The first thing one should know about this film is that despite the fact that it does not represent The Office or Saturday Night Live in regards to its general tone, it is most certainly still a comedy. Well, let’s call it a dramedy at least. It reminds me somewhat of movies like Lost in Translation or Broken Flowers as those are both dry, witty comedies (that both star Bill Murray, go fig).
The plot is pretty straight-forward. A couple in their early thirties, Bert (Krasinski) and Verona (Rudolph) find out that they will be having a baby and prepare to tell the good news to Bert’s parents since Verona’s are long since deceased. After finding out from his mother (Catherine O’Hara) and father (Jeff Daniels) that they are moving to Belgium, the young couple decide that there is no reason for them to live in Denver anymore and decide to go on the road to find their new home all the while running into various colourful characters along the way.
The film plays out like an ensemble piece, but really the main characters throughout the entire movie are Bert and Verona and the focus lies on their intriguing relationship.
Not many details of the film can be released here without giving too much away, but the acting in the movie is definitely its strongest point. Krasinski gives a layered dramatic performance and even though his comical moments reminded me a lot of a certain employee of Dunder Mifflin, it definitely works for this character and gives him an extra dimension and layer of humanity.
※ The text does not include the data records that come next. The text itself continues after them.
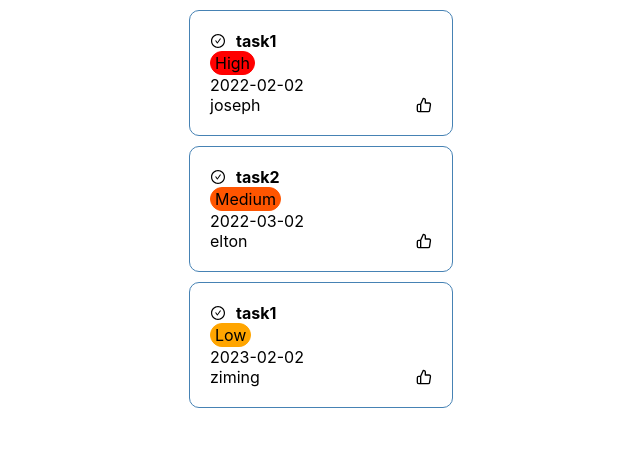
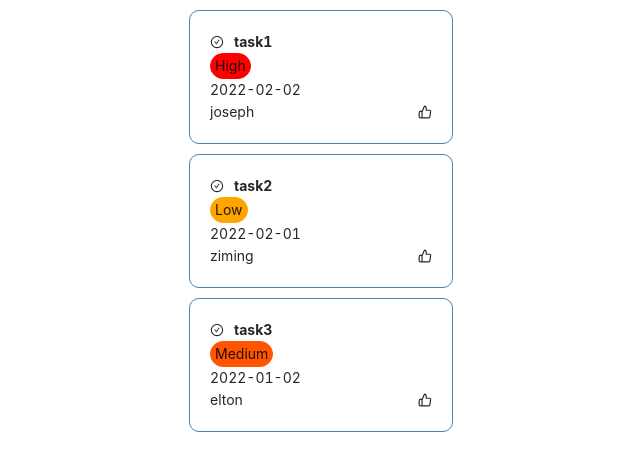
Before and after one commit to wzmcarrick/Bootcamp, a React (Create React App) app: page / in a window 1280 px wide. Shown: the top 470 px of the page, without its empty margins (319-959 px from the left). Built offline with nearby package versions, Linux system fonts and the light colour scheme; data requests are answered from the project's data file.

Commit message:
add json server

```diff
--- /dev/null
+++ b/db.json
@@ -0,0 +1,25 @@
+{
+    "tasks": [
+        {
+            "id": 1,
+            "name": "task1",
+            "priority": "High",
+            "assignee": "joseph",
+            "dueDate": "2022-02-02"
+        },
+        {
+            "id": 2,
+            "name": "task2",
+            "priority": "Low",
+            "assignee": "ziming",
+            "dueDate": "2022-02-01"
+        },
+        {
+            "id": 3,
+            "name": "task3",
+            "priority": "Medium",
+            "assignee": "elton",
+            "dueDate": "2022-01-02"
+        }
+    ]
+}
--- a/src/App.js
+++ b/src/App.js
@@ -1,9 +1,22 @@
 import Column from "./components/Column"
+import axios from 'axios'
+import { useEffect, useState } from "react";
+import 'antd/dist/antd.css';
 
 function App() {
+
+  const [state, setState] = useState([])
+
+  useEffect(() => {
+    axios.get('http://localhost:3001/tasks').then(res => {
+      console.log({ res })
+      setState(res.data)
+    })
+  }, [])
+
   return (
     <div className="App">
-      <Column />
+      <Column data={state} />
     </div>
   );
 }
--- a/src/components/Column.jsx
+++ b/src/components/Column.jsx
@@ -27,8 +27,8 @@ const DUMMY_DATA = [
   },
 ];
 
-const Column = () => {
-  return DUMMY_DATA.map((task) => <TaskItem key={task.id} showTask={task} />);
+const Column = ({ data }) => {
+  return data.map((task) => <TaskItem key={task.id} showTask={task} />);
 };
 
 export default Column;
--- a/src/index.js
+++ b/src/index.js
@@ -2,6 +2,7 @@ import React from 'react';
 import ReactDOM from 'react-dom';
 import './index.css';
 import App from './App';
+import 'antd/dist/antd.css';
 // import reportWebVitals from './reportWebVitals';
 
 const rootNode = document.getElementById('root');
```
Also changed, not shown: package.json (+4 -4 lines), src/components/Task.jsx (added, +7 -0 lines), 2 other files (tests, documents, lock files or other folders).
I have never been a fan of Maya Rudolph on Saturday Night Live (I liked when she did Donatella Versace and that’s about it) so she surprised me the most here. She underplays her role for the most part and delivers a solid performance. Her part involves less comedy than Krasinski’s and she manages to hold up her end of the dramatic baggage with aplomb.
The supporting characters are also fun. We get Catherine O’Hara and Jeff Daniels as Bert’s parents, two actors who can always shine in even the smallest of parts. Stand-up comic Jim Gaffigan shows up in a bit role as Verona’s sister’s husband and provides some laughs, but ultimately there are two actresses in this film who stand out among all the bit players. Allison Janney and Maggie Gyllenhaal.
I’m not really familiar with Janney’s work, but she excels here playing an out-of-control mother who is admittedly “a little crazy” and drives her negative husband (Gaffigan) quietly insane. It’s a role that requires a certain madcap energy and for people to like her and yet hate her at the same time. Janney pulls this off wonderfully and despite laughing at pretty much anything she said, I also wanted to strangle her too.
Maggie Gyllenhaal is very different from that character and plays a mother who has taken a more obscure route with her children. Swearing off strollers (because it “pushes the child away”, you see) LN (Gyllenhaal) revolts at the sight of a this object of separation when it is given as a gift to her from Bert and Verona. The entire sequence of our two main characters in LN’s home is probably the best (and funniest) piece of the whole movie, especially when Bert is able to get some sort of comeuppance.
This is not to take away from the writing or directing in any way. Mendes is a tremendously gifted director who knows how to work with ensemble casts quite well and Dave Eggers & Vendela Vida have crafted a wonderful script — full of wit, charm, and most importantly…humanity. Is that so much to ask in a movie like this?